“Unfortunately, these protests—triggered and helped by the undermining federal regulatory decision-making that changes the rules after the fact—create business uncertainty and challenges in planning, financing, and then construction,” Kneiss said.

Ironically, the environmentalist approach in this case undermines a project with the best chance of both bolstering economic development and protecting the environment.

“This pipeline is foremost among those needed in the U.S. since it would carry petroleum liquids in a far safer manner than the alternative—nonstop surface movements of rail tanker cars through cities, over water, through road crossings and across the countryside,” Haas said.

The struggle over DAPL should be seen as instructive as the industry devises strategy for future projects.

“Pipeline companies will need to increasingly operate with ever greater reliability and plan routes and expansions that minimize external impacts and interferences with alternate land or other resource owners and uses,” Haas said.

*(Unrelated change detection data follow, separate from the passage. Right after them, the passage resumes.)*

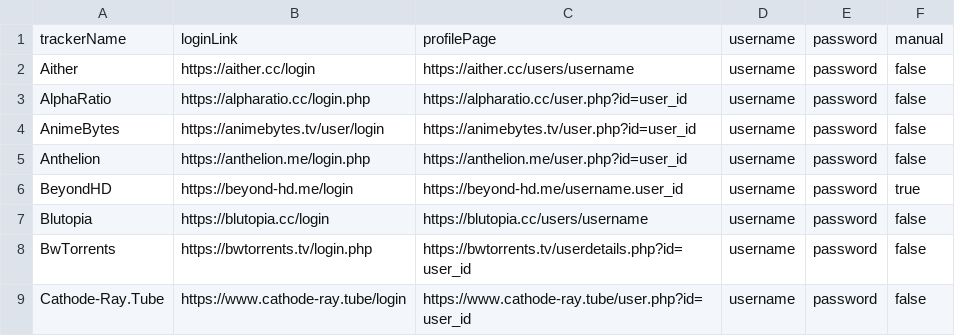
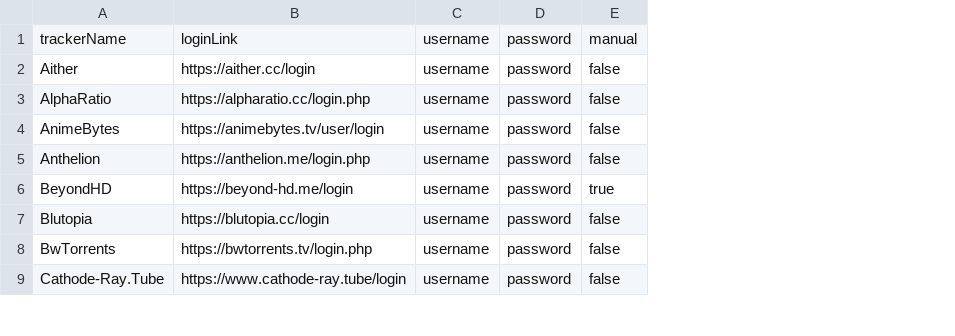
Before and after one commit to zodac/tracker-profiles, a CSV file: tracker-profiles-screenshots/src/main/resources/trackers_example.csv, drawn as a sheet; only a part is shown; the diff names each change by its address in the sheet, - before the commit and + after, or states it on an @@ line.

Commit message:
[Framework] Removing need to specify profile page link in tracker definitions in CSV
Clicking link on actual tracker page instead now

```diff
--- a/tracker-profiles-screenshots/src/main/resources/trackers_example.csv
+++ b/tracker-profiles-screenshots/src/main/resources/trackers_example.csv
-column C, rows 1-9: profilePage | https://aither.cc/users/username | https://alpharatio.cc/user.php?id=user_id | https://animebytes.tv/user.php?id=user_id | https://anthelion.me/user.php?id=user_id | https://beyond-hd.me/username.user_id | https://blutopia.cc/users/username | https://bwtorrents.tv/userdetails.php?id=user_id | https://www.cathode-ray.tube/user.php?id=user_id
```
Also changed, not shown: 30 other files.
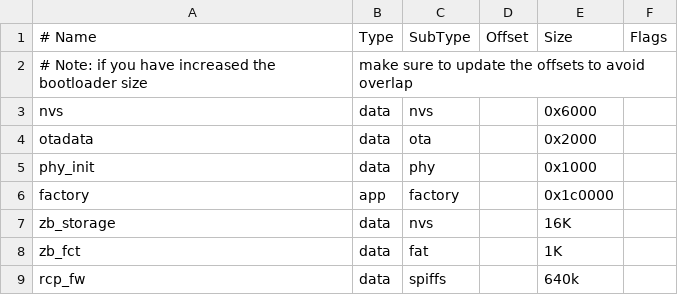
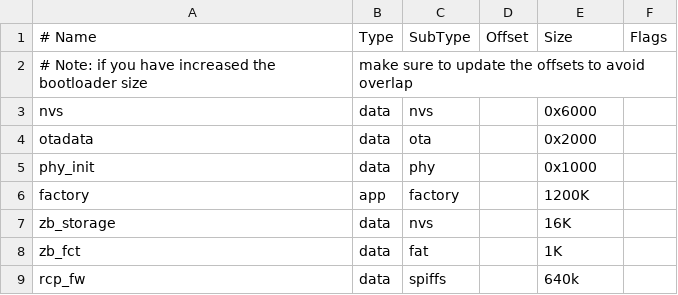
Before and after one commit to espressif/esp-zigbee-sdk, a CSV file: examples/zigbee_gateway/partitions.csv, drawn as a sheet.

Commit message:
change(example): optimize examples
  - enlarge the app partition to maximum limit
  - fix & update dependencies
  - update configs of mbedTLS to optimize the code size

Co-authored-by: xieqinan@espressif.com <xieqinan@espressif.com>
Signed-off-by: Pengyu Lv <lvpengyu@espressif.com>

```diff
--- a/examples/zigbee_gateway/partitions.csv
+++ b/examples/zigbee_gateway/partitions.csv
@@ -5,3 +5,3 @@ otadata,    data, ota,      ,        0x2000,
 phy_init,   data, phy,      ,        0x1000,
-factory,    app,  factory,  ,        0x1c0000,
+factory,    app,  factory,  ,        1200K,
 zb_storage, data, nvs,      ,        16K,
```
Also changed, not shown: examples/all_device_types_app/partitions.csv, examples/home_automation_devices/on_off_light/partitions.csv, 34 other files.
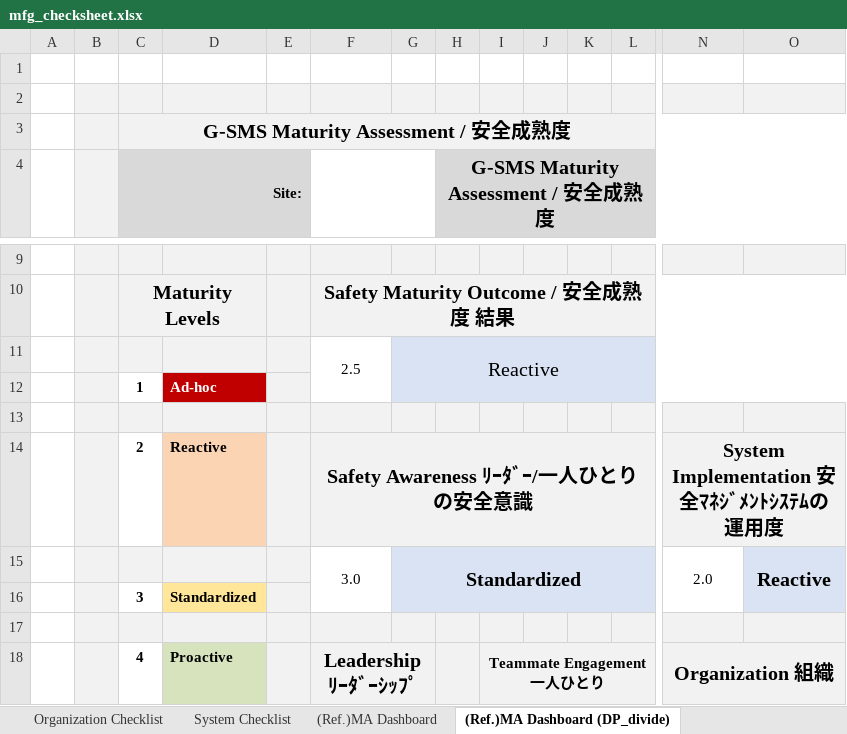
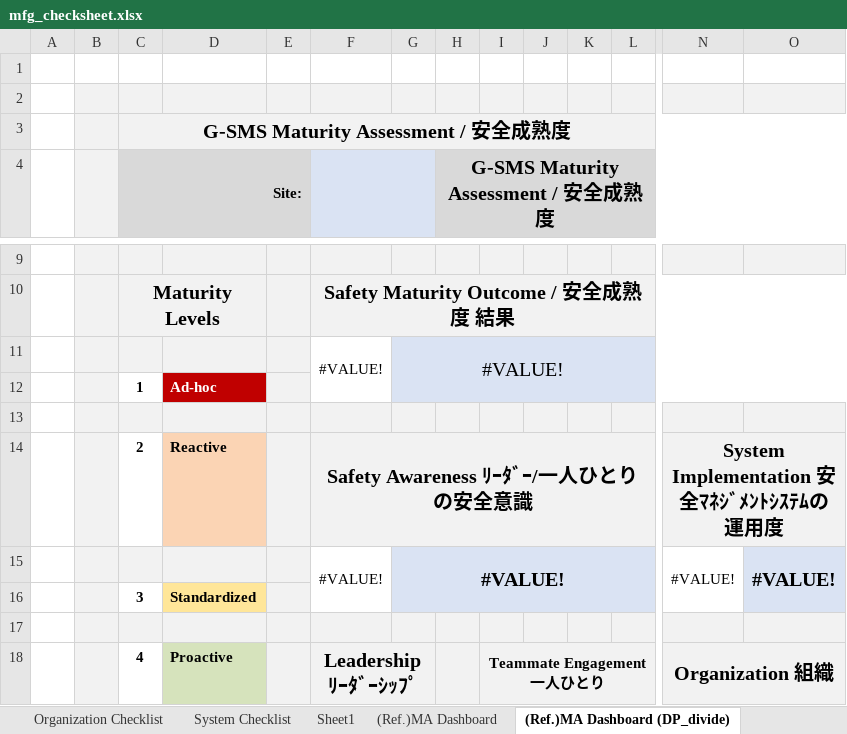
Before and after one commit to kantapon230540-tech/sma-system, an Excel workbook: export_templates/mfg_checksheet.xlsx, sheet (Ref.)MA Dashboard (DP_divide), drawn as a sheet; only a part is shown, gaps mark what is left out; values as stored, in another font and other column widths than the file's, no borders; charts and pictures and conditional formats not drawn; removed rows and columns are numbered as before the commit, all else as after; rows hold the shown columns only; the diff covers the shown part only; the diff names each change by its address in the sheet, - before the commit and + after, or states it on an @@ line.

```diff
--- a/export_templates/mfg_checksheet.xlsx (sheet (Ref.)MA Dashboard (DP_divide))
+++ b/export_templates/mfg_checksheet.xlsx (sheet (Ref.)MA Dashboard (DP_divide))
+sheet tab: Sheet1
-F4:G4 fill: none
+F4:G4 fill: #DAE3F3
-row 11:  |  |  |  |  | 2.5 | Reactive
+row 11:  |  |  |  |  | #VALUE! | #VALUE!
-row 15:  |  |  |  |  | 3.0 | Standardized |  |  |  |  |  | 2.0 | Reactive
+row 15:  |  |  |  |  | #VALUE! | #VALUE! |  |  |  |  |  | #VALUE! | #VALUE!
```
Also changed, not shown: 7 added rows, 7 removed rows, 16 edited cells and cell formats elsewhere in this sheet, sheet System Checklist, sheet Leadership Checklist, sheet Teammate Engagement Checklist, sheet Organization Checklist, sheet (Ref.)MA Dashboard, sheet Cover Sheet, charts or pictures, 2 other files.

But even intricate planning cannot completely fend off a movement that is absolutely opposed to the use of fossil fuels and the possibility of its growing influence in Washington.

“Presuming that Secretary Clinton gets elected, I believe that her administration will be pushed by the [Bernie] Sanders-[Elizabeth] Warren element to put up hurdles and quite high bars of expanded environmental assessments and stricter criteria before infrastructure permits are granted,” Kneiss said. While the Democratic nominee is considered more moderate and supportive of President Obama’s “all-of-the-above” strategy, the party platform contains limited openness to any energy supply beyond renewables.

For the moment, though, the conflict at the construction site does not appear to be over. The leader of the Standing Rock Sioux Tribe promised on Oct. 28 that “we won’t step down from this fight.”

Dave Archambault II, chairman of the tribe, insisted in a statement that “this is about our water, our rights and our dignity as human beings.”

With strong support from a national environmentalist movement, the grievances of regional players will likely continue to challenge the oil and gas industry.

“The cultural environment to place infrastructure, and the NIMBY [not in my backyard] attitude, in my view,” said Kneiss, “will make such projects more difficult to accomplish.”

Joseph Markman can be reached at or @JHMarkman.